DOI: 10.3727/194982410X12895770314195
E-ISSN 1949-825X
Copyright © 2010 Cognizant Comm. Corp.
Printed in the USA. All rights reserved

Uses and Needs for Peer Review in Army Medical Research

John F. Glenn

U.S. Army Medical Research and Materiel Command, Fort Detrick, MD, USA

The U.S. Army Medical Research and Materiel Command (USAMRMC) manages and executes multiple research programs focused on both military and civilian health problems. As a policy, all Command-sponsored research is subjected to peer review for both science and program alignment, but the details of the peer review process vary according to the objectives of each program. USAMRMC’s core mission research programs conduct product-focused research aimed at delivering new products and information on health matters of military operational importance. As such, these programs have needs for peer review that go beyond ensuring high-quality science; peer review also ensures that programs are directed toward all items on the critical path for product transition, operating efficiently, and moving in a direction that is likely to lead to the accomplishment of their technical objectives. USAMRMC uses both prospective peer review of research proposals and retrospective and prospective peer review of research program subareas to further its core research mission. Peer review is also needed to validate the end products of research, particularly medical information products. While this form of peer review has not been universally employed, greater utilization of peer review can contribute to wider adoption of evidence-based medicine within the defense community.

Key words: Peer review; Research program management; Biomedical research

Address correspondence to Dr. John F. Glenn, Department of the Army, Headquarters USAMRMC, 504 Scott Street, Fort Detrick, MD 21702-5012, USA. Tel: 301-619-7363; Fax: 301-619-1889; E-mail: This e-mail address is being protected from spambots.
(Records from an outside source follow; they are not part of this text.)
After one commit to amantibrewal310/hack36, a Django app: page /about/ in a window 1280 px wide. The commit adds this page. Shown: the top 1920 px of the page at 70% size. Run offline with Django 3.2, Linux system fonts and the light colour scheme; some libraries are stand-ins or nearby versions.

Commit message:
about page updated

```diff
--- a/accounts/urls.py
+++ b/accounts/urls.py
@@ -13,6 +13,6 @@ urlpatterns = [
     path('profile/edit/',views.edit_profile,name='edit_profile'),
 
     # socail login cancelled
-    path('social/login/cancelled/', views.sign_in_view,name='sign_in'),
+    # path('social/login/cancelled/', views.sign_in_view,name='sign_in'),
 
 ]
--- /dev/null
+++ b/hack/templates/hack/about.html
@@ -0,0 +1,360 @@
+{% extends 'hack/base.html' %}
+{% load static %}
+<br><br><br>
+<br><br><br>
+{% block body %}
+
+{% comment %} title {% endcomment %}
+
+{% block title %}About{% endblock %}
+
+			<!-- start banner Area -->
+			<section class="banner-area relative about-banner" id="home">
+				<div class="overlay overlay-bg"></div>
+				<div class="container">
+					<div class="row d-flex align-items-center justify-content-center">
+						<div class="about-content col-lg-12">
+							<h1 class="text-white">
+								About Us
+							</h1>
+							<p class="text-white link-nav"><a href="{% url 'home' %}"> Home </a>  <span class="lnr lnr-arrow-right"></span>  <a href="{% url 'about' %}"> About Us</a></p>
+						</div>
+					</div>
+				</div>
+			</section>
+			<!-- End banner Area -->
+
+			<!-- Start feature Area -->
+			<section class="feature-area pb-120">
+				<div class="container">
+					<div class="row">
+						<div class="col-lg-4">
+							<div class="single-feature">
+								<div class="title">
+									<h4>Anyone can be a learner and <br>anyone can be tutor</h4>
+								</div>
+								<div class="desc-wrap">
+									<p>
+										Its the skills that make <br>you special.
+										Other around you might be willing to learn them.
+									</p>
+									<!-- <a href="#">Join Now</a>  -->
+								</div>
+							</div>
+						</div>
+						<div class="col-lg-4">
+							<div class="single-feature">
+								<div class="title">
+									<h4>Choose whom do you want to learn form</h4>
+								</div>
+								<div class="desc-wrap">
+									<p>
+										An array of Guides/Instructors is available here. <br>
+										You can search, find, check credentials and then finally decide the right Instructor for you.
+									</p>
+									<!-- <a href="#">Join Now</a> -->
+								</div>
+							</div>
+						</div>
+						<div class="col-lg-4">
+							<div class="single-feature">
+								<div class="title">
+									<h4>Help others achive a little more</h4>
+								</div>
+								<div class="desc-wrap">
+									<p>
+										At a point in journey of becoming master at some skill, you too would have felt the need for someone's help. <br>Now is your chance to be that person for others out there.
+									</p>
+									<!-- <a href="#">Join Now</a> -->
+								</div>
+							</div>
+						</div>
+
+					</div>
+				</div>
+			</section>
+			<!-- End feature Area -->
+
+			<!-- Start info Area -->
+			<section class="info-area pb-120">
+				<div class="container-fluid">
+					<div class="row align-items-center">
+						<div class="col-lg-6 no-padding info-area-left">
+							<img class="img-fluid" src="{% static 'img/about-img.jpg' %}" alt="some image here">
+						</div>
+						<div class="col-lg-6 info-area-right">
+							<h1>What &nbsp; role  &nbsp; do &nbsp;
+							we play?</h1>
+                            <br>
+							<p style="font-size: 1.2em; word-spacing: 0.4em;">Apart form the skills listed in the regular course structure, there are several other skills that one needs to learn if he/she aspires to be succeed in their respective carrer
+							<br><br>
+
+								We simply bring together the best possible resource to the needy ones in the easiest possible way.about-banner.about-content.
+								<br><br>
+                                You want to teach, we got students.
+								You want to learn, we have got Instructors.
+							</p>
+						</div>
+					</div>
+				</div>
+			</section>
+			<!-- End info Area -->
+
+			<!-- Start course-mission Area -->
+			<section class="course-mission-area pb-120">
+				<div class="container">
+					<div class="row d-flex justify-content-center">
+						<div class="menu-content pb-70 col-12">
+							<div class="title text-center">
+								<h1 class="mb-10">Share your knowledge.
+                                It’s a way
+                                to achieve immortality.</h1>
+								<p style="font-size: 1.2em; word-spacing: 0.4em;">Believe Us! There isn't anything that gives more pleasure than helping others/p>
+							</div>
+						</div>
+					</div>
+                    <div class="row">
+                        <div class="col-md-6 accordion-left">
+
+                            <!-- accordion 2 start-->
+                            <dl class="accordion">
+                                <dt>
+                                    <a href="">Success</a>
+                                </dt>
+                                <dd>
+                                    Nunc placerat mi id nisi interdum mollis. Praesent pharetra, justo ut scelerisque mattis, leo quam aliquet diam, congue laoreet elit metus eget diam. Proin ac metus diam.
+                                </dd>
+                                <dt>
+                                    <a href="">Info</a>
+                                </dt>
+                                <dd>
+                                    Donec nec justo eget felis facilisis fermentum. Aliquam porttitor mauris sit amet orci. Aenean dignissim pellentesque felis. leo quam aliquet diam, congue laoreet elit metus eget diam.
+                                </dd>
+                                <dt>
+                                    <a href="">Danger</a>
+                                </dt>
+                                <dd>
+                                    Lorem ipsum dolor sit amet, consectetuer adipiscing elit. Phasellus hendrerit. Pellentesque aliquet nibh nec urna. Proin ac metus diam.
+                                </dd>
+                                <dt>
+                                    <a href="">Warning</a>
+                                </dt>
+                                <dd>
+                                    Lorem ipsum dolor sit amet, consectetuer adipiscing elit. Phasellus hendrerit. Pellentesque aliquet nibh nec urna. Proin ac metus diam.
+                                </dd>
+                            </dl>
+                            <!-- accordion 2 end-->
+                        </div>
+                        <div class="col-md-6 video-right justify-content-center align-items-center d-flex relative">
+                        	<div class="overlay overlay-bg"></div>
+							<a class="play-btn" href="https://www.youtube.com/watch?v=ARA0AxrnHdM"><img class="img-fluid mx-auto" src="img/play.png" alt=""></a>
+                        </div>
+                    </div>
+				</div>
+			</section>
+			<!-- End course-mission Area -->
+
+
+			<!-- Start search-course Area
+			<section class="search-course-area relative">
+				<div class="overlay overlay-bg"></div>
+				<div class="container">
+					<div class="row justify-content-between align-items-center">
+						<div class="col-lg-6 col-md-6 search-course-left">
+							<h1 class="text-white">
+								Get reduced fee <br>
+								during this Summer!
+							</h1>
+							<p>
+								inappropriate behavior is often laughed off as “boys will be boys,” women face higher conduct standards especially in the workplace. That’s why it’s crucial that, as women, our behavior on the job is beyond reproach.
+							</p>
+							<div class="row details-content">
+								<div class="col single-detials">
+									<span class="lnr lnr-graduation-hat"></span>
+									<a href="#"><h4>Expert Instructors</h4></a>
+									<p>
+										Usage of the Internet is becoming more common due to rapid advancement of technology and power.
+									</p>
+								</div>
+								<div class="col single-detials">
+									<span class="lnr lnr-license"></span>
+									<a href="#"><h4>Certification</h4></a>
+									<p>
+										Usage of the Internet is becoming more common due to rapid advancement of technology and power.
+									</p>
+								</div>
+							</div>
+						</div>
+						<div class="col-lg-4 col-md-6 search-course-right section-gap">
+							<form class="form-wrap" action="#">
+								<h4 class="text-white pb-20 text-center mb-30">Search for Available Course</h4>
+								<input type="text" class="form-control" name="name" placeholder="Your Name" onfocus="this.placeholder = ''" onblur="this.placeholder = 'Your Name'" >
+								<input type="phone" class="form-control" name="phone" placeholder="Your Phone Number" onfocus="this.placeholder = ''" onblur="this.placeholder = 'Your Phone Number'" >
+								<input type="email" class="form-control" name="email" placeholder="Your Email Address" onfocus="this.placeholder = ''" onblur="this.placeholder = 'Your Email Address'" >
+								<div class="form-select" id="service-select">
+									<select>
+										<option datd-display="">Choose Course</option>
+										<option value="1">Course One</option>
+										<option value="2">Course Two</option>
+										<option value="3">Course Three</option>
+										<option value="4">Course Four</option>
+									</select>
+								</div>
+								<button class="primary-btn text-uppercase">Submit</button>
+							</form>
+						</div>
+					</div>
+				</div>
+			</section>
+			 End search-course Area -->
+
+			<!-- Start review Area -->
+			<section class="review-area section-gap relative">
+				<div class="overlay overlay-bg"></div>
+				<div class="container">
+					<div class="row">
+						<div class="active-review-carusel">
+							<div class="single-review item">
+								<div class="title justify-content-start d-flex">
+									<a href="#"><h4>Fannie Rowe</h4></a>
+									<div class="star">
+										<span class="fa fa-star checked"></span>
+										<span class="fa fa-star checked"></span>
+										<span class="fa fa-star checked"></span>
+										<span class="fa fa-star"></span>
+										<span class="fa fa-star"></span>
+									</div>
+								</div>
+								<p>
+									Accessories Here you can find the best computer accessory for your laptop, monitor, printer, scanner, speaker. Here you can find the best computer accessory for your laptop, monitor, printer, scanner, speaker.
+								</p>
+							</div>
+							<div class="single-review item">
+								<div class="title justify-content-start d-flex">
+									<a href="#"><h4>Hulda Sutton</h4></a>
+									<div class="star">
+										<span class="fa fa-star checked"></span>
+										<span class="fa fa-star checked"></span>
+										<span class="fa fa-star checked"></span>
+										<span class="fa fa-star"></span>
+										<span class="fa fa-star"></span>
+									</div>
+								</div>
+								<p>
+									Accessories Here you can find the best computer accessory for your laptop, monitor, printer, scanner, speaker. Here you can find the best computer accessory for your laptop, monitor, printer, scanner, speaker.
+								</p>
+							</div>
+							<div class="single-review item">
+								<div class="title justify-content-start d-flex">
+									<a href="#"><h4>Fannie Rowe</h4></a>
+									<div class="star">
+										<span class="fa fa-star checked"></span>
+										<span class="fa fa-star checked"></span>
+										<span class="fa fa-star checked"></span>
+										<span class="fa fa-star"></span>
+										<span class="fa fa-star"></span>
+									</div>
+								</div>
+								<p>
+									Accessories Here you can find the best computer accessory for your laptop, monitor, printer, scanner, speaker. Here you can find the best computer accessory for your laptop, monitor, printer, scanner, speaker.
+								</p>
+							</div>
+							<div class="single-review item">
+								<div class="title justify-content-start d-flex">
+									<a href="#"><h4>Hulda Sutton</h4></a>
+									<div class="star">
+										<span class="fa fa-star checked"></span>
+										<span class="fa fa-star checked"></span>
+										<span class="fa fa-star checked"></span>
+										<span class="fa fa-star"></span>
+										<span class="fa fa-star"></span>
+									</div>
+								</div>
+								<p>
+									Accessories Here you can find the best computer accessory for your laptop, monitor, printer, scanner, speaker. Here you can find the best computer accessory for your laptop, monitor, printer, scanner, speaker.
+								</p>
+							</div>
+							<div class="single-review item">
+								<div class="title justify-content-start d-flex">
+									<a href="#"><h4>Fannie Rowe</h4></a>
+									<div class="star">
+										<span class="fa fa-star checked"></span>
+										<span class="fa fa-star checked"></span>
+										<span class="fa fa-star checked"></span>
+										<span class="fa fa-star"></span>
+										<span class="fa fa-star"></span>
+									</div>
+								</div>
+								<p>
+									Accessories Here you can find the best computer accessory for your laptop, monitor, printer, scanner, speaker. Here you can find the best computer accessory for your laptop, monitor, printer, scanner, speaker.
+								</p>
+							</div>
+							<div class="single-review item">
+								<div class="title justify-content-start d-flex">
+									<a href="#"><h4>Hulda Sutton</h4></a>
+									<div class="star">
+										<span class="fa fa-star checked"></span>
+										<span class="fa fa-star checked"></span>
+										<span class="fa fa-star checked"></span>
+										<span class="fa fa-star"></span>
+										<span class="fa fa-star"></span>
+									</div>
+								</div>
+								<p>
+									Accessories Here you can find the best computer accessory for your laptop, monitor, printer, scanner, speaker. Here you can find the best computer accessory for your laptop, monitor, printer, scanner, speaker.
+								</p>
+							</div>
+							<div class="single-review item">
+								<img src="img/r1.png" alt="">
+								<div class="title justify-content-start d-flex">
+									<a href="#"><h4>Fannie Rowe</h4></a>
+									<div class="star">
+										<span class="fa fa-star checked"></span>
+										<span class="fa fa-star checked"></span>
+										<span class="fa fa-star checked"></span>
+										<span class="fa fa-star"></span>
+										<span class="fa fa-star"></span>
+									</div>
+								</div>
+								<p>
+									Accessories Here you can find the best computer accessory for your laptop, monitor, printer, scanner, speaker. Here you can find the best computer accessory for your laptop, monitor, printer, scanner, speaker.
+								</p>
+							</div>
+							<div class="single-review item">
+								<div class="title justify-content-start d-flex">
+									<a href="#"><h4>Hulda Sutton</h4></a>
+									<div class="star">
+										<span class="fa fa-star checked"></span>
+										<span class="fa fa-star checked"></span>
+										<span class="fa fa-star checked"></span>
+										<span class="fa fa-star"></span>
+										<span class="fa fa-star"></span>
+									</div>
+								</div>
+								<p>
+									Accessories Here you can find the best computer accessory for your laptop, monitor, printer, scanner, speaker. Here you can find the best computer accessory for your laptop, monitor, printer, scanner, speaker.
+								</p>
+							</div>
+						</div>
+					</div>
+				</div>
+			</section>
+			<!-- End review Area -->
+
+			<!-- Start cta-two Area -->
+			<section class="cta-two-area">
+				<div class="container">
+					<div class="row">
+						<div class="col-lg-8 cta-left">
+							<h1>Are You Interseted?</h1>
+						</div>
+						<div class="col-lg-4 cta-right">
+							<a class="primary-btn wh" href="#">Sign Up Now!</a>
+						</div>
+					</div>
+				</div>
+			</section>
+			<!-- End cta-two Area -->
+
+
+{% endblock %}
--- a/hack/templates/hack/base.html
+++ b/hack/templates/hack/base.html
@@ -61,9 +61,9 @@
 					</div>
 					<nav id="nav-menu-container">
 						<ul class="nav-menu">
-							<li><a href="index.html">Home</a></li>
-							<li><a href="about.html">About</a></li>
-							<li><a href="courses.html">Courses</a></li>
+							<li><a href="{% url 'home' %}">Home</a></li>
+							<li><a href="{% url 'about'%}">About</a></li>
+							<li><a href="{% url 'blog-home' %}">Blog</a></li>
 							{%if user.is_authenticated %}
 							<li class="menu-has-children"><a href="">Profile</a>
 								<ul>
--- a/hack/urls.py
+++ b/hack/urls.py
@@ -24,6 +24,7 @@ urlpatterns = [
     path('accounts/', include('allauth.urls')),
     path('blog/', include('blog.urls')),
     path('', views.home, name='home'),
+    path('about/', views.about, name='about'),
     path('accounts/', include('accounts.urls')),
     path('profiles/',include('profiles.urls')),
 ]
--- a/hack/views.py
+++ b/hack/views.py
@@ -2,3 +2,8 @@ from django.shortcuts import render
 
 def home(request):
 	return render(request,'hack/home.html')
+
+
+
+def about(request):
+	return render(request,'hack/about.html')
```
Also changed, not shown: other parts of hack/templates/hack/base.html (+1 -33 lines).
You need JavaScript enabled to view it


Technology and Innovation, Vol. 12, pp. 249–253, 2010
1929-8241/10 $90.00 + .00
DOI: 10.3727/194982410X12895770314230
E-ISSN 1949-825X
Copyright © 2010 Cognizant Comm. Corp.
Printed in the USA. All rights reserved

Alternatives to Independent Peer Review: A Case Study

Wren Prather-Stroud

Center of Excellence for Hazardous Materials Management, Carlsbad, NM, USA

There is a need for review processes that can assist projects that do not require independent peer review. Termed “technical review,” these processes can be designed for specific projects that require experts to review the project and make recommendations. This article describes an example of the development of this type of review. As a sample case, a process for signing conservation agreements between government agencies and landowners/users is explained. Solutions for preserving habitat and promoting the population of two threatened species, the Lesser Prairie Chicken and the Sand Dune Lizard, are proposed and a process for having experts weigh these solutions and make recommendations to the concerned parties is mapped out. Independent peer review would not be a good fit for these reviews due to short turn-around time and lack of need for finding peers with no conflict of interest. Development of this project-specific process is an example of how to create a technical review process that functions exactly as needed. The process delineated in the article has generated widespread interest. In the first 6 months of the existence of the agreements, 36 parties have signed letters of intent to participate. Both the government agencies involved and the landowners/users agree that the process is fair. There has been insufficient time since implementation of these measures to quantify the effects on the target species population. This straightforward technical review is inexpensive to implement, tailored to accomplish the goals of the participants, and effective. Due to the nature of the project and the high volume of reviews associated with it, the technical review procedure that was developed is a perfect fit.

Key words: Technical review; Threatened species; Conservation; Lesser prairie chicken; Sand dune lizard; Endangered Species Act

Address correspondence to Wren Prather-Stroud, 404 West Riverside Drive, Carlsbad, NM 88220, USA. Tel: 575-302-5153; Fax: 575-885-0776; E-mail: This e-mail address is being protected from spambots. You need JavaScript enabled to view it